# User interface change data:
==============================

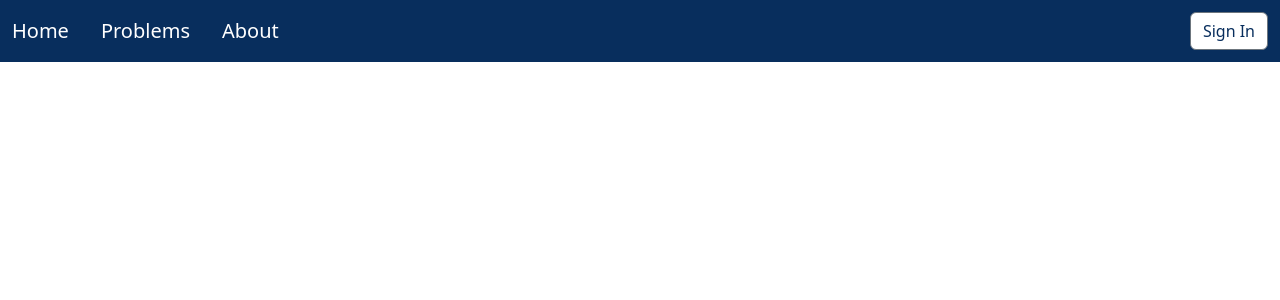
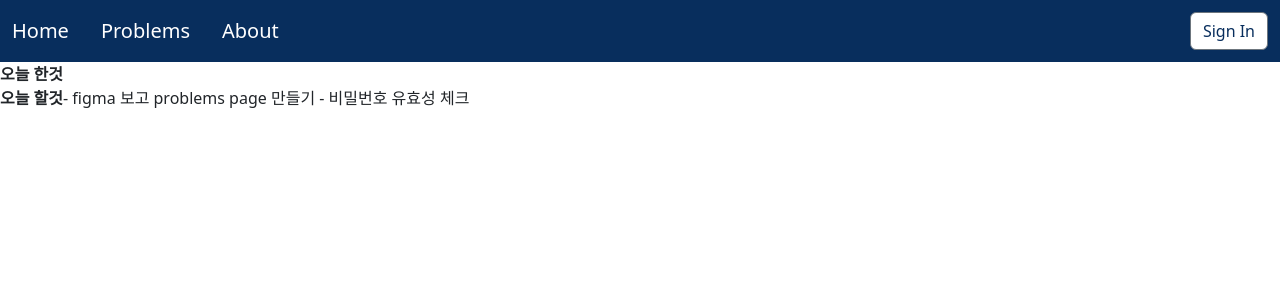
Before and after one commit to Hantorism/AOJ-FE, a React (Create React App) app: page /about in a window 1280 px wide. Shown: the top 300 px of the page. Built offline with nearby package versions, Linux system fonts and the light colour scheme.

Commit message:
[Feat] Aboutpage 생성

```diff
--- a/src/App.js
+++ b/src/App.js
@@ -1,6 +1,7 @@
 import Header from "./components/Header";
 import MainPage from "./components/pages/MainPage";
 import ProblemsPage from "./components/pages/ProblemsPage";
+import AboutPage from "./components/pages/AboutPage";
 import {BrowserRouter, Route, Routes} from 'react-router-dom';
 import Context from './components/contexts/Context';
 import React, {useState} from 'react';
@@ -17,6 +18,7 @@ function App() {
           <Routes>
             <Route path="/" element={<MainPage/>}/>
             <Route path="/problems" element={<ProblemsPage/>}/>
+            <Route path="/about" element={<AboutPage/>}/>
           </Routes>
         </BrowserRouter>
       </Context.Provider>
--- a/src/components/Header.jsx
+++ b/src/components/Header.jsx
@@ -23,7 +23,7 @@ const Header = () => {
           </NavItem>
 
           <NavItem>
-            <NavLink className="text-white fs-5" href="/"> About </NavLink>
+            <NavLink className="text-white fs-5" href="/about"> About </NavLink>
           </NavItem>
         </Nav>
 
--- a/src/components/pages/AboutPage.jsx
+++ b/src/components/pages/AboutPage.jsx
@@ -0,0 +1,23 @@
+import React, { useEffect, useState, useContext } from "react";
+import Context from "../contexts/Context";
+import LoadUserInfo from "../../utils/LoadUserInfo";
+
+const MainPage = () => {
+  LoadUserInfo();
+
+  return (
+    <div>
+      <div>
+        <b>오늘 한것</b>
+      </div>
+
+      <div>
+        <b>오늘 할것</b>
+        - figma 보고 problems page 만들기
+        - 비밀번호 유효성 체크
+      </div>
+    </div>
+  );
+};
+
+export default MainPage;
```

==============================

# Problem to solve:
Your task is to return each line of the data above that contains the string "element".

# Task answer:
             <Route path="/" element={<MainPage/>}/>
             <Route path="/problems" element={<ProblemsPage/>}/>
+            <Route path="/about" element={<AboutPage/>}/>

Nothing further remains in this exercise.